* TASK GOAL *
Word for word, copy the entire listing below, but do not carry over any pictures.

===== MATERIAL FOR THE TASK =====

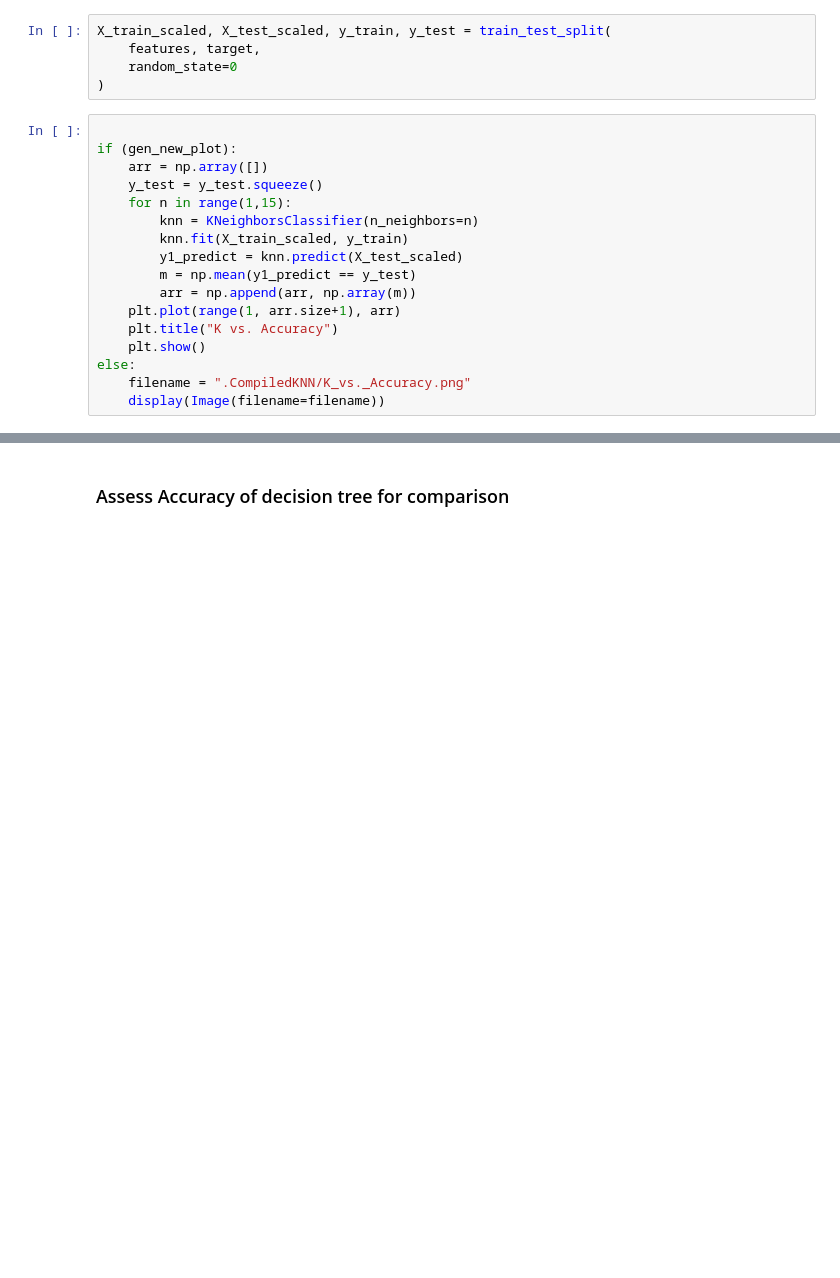
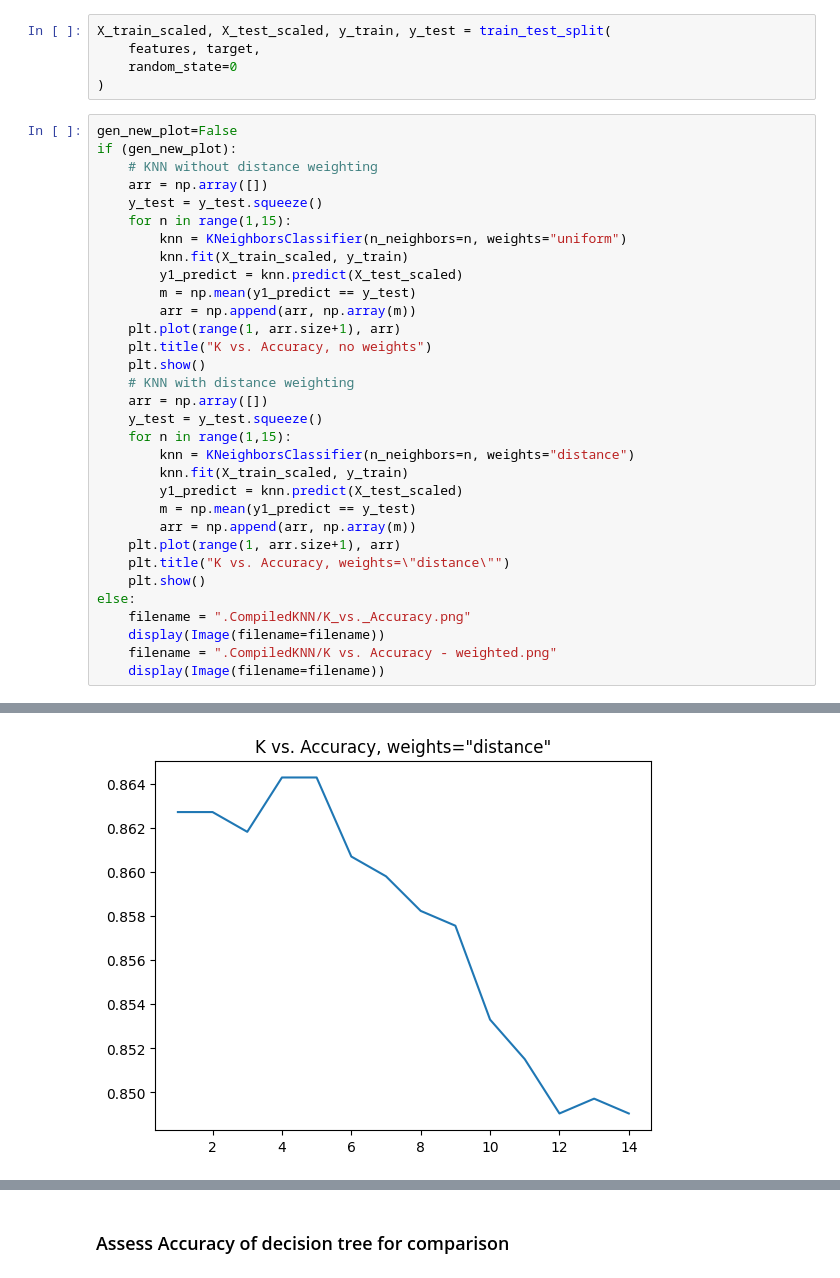
Before and after one commit to ddoggdiggitty/INFS-768-project, a Jupyter notebook: Group Project/Programming/CompiledKNN.ipynb, the cells around one changed output, grey strips where cells are left out. Cells and saved outputs as stored; diff of their text form; blank space fills up the shorter version.

```diff
--- a/Group Project/Programming/CompiledKNN.ipynb
+++ b/Group Project/Programming/CompiledKNN.ipynb
@@ -195,21 +211,37 @@ X_train_scaled, X_test_scaled, y_train, y_test = train_test_split(
     random_state=0
 )
 # %%
-
+gen_new_plot=False
 if (gen_new_plot):
+    # KNN without distance weighting
     arr = np.array([])
     y_test = y_test.squeeze()
     for n in range(1,15):
-        knn = KNeighborsClassifier(n_neighbors=n)
+        knn = KNeighborsClassifier(n_neighbors=n, weights="uniform")
         knn.fit(X_train_scaled, y_train)
         y1_predict = knn.predict(X_test_scaled)
         m = np.mean(y1_predict == y_test)
         arr = np.append(arr, np.array(m))
     plt.plot(range(1, arr.size+1), arr)
-    plt.title("K vs. Accuracy")
+    plt.title("K vs. Accuracy, no weights")
+    plt.show()
+    # KNN with distance weighting
+    arr = np.array([])
+    y_test = y_test.squeeze()
+    for n in range(1,15):
+        knn = KNeighborsClassifier(n_neighbors=n, weights="distance")
+        knn.fit(X_train_scaled, y_train)
+        y1_predict = knn.predict(X_test_scaled)
+        m = np.mean(y1_predict == y_test)
+        arr = np.append(arr, np.array(m))
+    plt.plot(range(1, arr.size+1), arr)
+    plt.title("K vs. Accuracy, weights=\"distance\"")
     plt.show()
 else:
     filename = ".CompiledKNN/K_vs._Accuracy.png"
     display(Image(filename=filename))
+    filename = ".CompiledKNN/K vs. Accuracy - weighted.png"
+    display(Image(filename=filename))
 # %% [output]
 [figure]
+[figure, added]
```
Also changed, not shown: parts of 13 cells of this notebook.
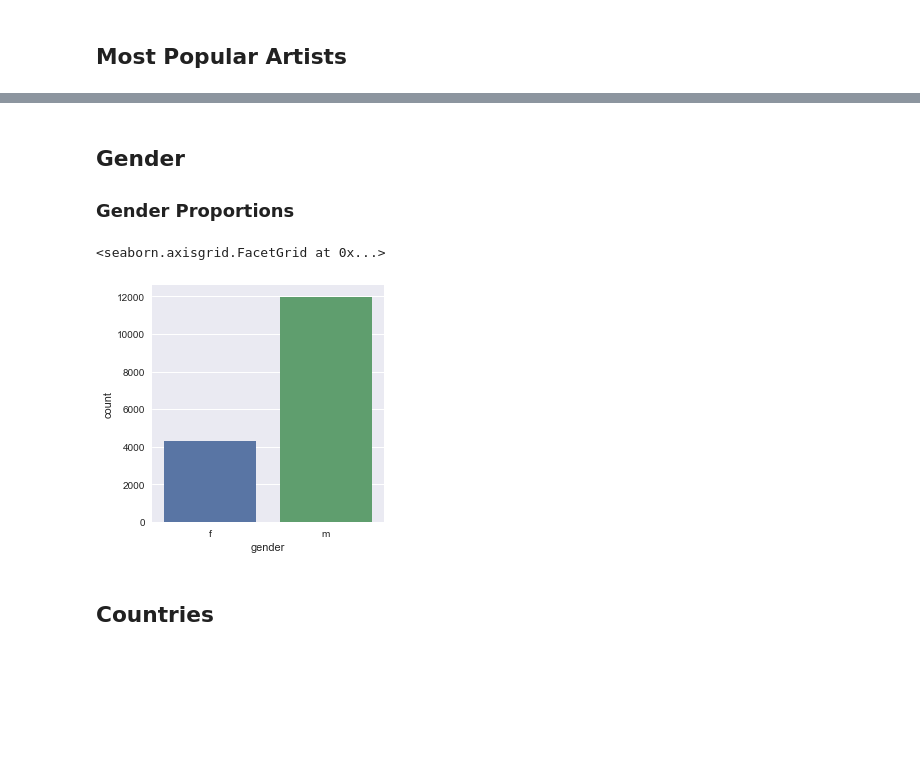
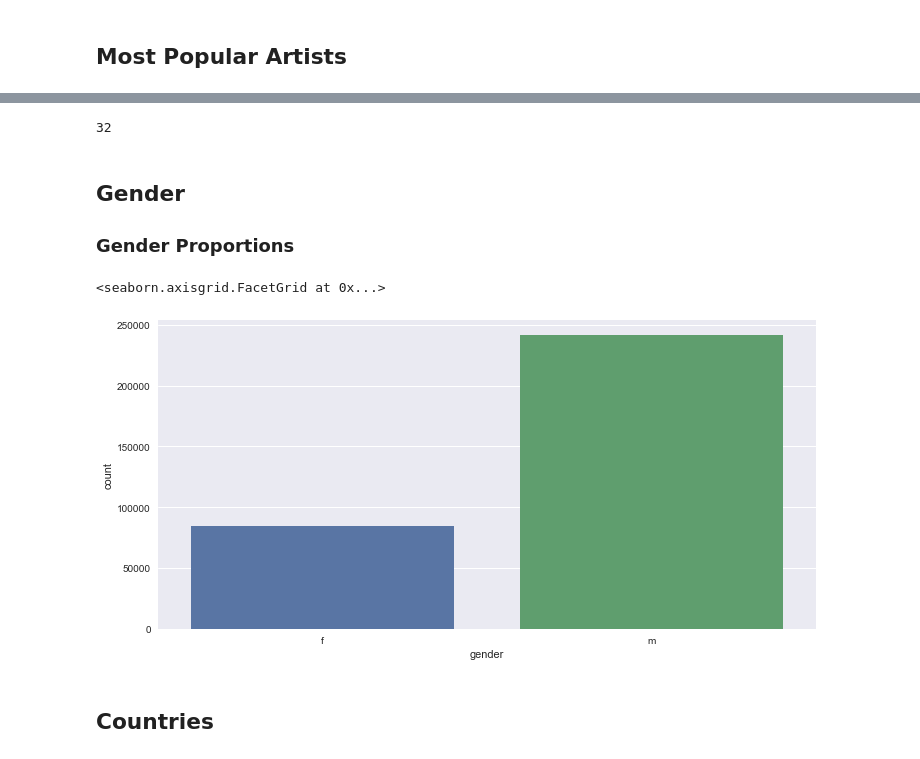
Before and after one commit to nachiketmparanjape/Music-Recommender-last.fm, a Jupyter notebook: Data_Exploration.ipynb, the cells around one changed output, grey strips where cells are left out. Drawn from its saved outputs; the diff is of its cells as text; code cells hidden in the pictures; blank space fills up the shorter version.

Commit message:
Data Exploration

```diff
--- a/Data_Exploration.ipynb
+++ b/Data_Exploration.ipynb
@@ -8,8 +9,8 @@ import seaborn as sns
 pd.set_option('display.max_columns', 500)
 # %%
 #Music Data Loading
-df = pd.read_csv("./lastfm-dataset-360k-small/full.csv",encoding = "ISO-8859-1",index_col=0)
-users = pd.read_csv("./lastfm-dataset-360k-small/usersha1-profile.csv",encoding = "ISO-8859-1",index_col=0)
+df = pd.read_csv("./lastfm-dataset-360k-small/merged-subset.csv",encoding = "ISO-8859-1",index_col=0)
+users = pd.read_csv("./lastfm-dataset-360k/usersha1-profile.tsv",sep='\t',names=['userId','gender','age','country','signupDate'])
 # %%
 users['signupDate'] = pd.to_datetime(users['signupDate'],infer_datetime_format=True)
 users.head()
@@ -57,18 +98,20 @@ artistids = df["artistId"].unique()
 counter = 0
 for i in artistids:
 
-    vcs = df.loc[df["artistId"] == i,"artistName"].value_counts()
+    vcs = df.loc[df["artistId"] == i,"artist"].value_counts()
     count = len(vcs)
     if count > 1:
         counter += 1
 print (counter)
+# %% [output]
+32
 # %% [markdown]
 ## Gender
 ### Gender Proportions
 # %%
-sns.factorplot(data=users,x='gender',kind='count')
+sns.factorplot(data=users,x='gender',kind='count',size=5, aspect=2)
 # %% [output]
 <seaborn.axisgrid.FacetGrid at 0x...>
-[figure, old version]
+[figure, new version]
 # %% [markdown]
 ## Countries
```
Also changed, not shown: parts of 20 cells of this notebook.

=====

* SOLVED EXERCISE *
Before and after one commit to ddoggdiggitty/INFS-768-project, a Jupyter notebook: Group Project/Programming/CompiledKNN.ipynb, the cells around one changed output, grey strips where cells are left out. Cells and saved outputs as stored; diff of their text form; blank space fills up the shorter version.

```diff
--- a/Group Project/Programming/CompiledKNN.ipynb
+++ b/Group Project/Programming/CompiledKNN.ipynb
@@ -195,21 +211,37 @@ X_train_scaled, X_test_scaled, y_train, y_test = train_test_split(
     random_state=0
 )
 # %%
-
+gen_new_plot=False
 if (gen_new_plot):
+    # KNN without distance weighting
     arr = np.array([])
     y_test = y_test.squeeze()
     for n in range(1,15):
-        knn = KNeighborsClassifier(n_neighbors=n)
+        knn = KNeighborsClassifier(n_neighbors=n, weights="uniform")
         knn.fit(X_train_scaled, y_train)
         y1_predict = knn.predict(X_test_scaled)
         m = np.mean(y1_predict == y_test)
         arr = np.append(arr, np.array(m))
     plt.plot(range(1, arr.size+1), arr)
-    plt.title("K vs. Accuracy")
+    plt.title("K vs. Accuracy, no weights")
+    plt.show()
+    # KNN with distance weighting
+    arr = np.array([])
+    y_test = y_test.squeeze()
+    for n in range(1,15):
+        knn = KNeighborsClassifier(n_neighbors=n, weights="distance")
+        knn.fit(X_train_scaled, y_train)
+        y1_predict = knn.predict(X_test_scaled)
+        m = np.mean(y1_predict == y_test)
+        arr = np.append(arr, np.array(m))
+    plt.plot(range(1, arr.size+1), arr)
+    plt.title("K vs. Accuracy, weights=\"distance\"")
     plt.show()
 else:
     filename = ".CompiledKNN/K_vs._Accuracy.png"
     display(Image(filename=filename))
+    filename = ".CompiledKNN/K vs. Accuracy - weighted.png"
+    display(Image(filename=filename))
 # %% [output]
 [figure]
+[figure, added]
```
Also changed, not shown: parts of 13 cells of this notebook.
Before and after one commit to nachiketmparanjape/Music-Recommender-last.fm, a Jupyter notebook: Data_Exploration.ipynb, the cells around one changed output, grey strips where cells are left out. Drawn from its saved outputs; the diff is of its cells as text; code cells hidden in the pictures; blank space fills up the shorter version.

Commit message:
Data Exploration

```diff
--- a/Data_Exploration.ipynb
+++ b/Data_Exploration.ipynb
@@ -8,8 +9,8 @@ import seaborn as sns
 pd.set_option('display.max_columns', 500)
 # %%
 #Music Data Loading
-df = pd.read_csv("./lastfm-dataset-360k-small/full.csv",encoding = "ISO-8859-1",index_col=0)
-users = pd.read_csv("./lastfm-dataset-360k-small/usersha1-profile.csv",encoding = "ISO-8859-1",index_col=0)
+df = pd.read_csv("./lastfm-dataset-360k-small/merged-subset.csv",encoding = "ISO-8859-1",index_col=0)
+users = pd.read_csv("./lastfm-dataset-360k/usersha1-profile.tsv",sep='\t',names=['userId','gender','age','country','signupDate'])
 # %%
 users['signupDate'] = pd.to_datetime(users['signupDate'],infer_datetime_format=True)
 users.head()
@@ -57,18 +98,20 @@ artistids = df["artistId"].unique()
 counter = 0
 for i in artistids:
 
-    vcs = df.loc[df["artistId"] == i,"artistName"].value_counts()
+    vcs = df.loc[df["artistId"] == i,"artist"].value_counts()
     count = len(vcs)
     if count > 1:
         counter += 1
 print (counter)
+# %% [output]
+32
 # %% [markdown]
 ## Gender
 ### Gender Proportions
 # %%
-sns.factorplot(data=users,x='gender',kind='count')
+sns.factorplot(data=users,x='gender',kind='count',size=5, aspect=2)
 # %% [output]
 <seaborn.axisgrid.FacetGrid at 0x...>
-[figure, old version]
+[figure, new version]
 # %% [markdown]
 ## Countries
```
Also changed, not shown: parts of 20 cells of this notebook.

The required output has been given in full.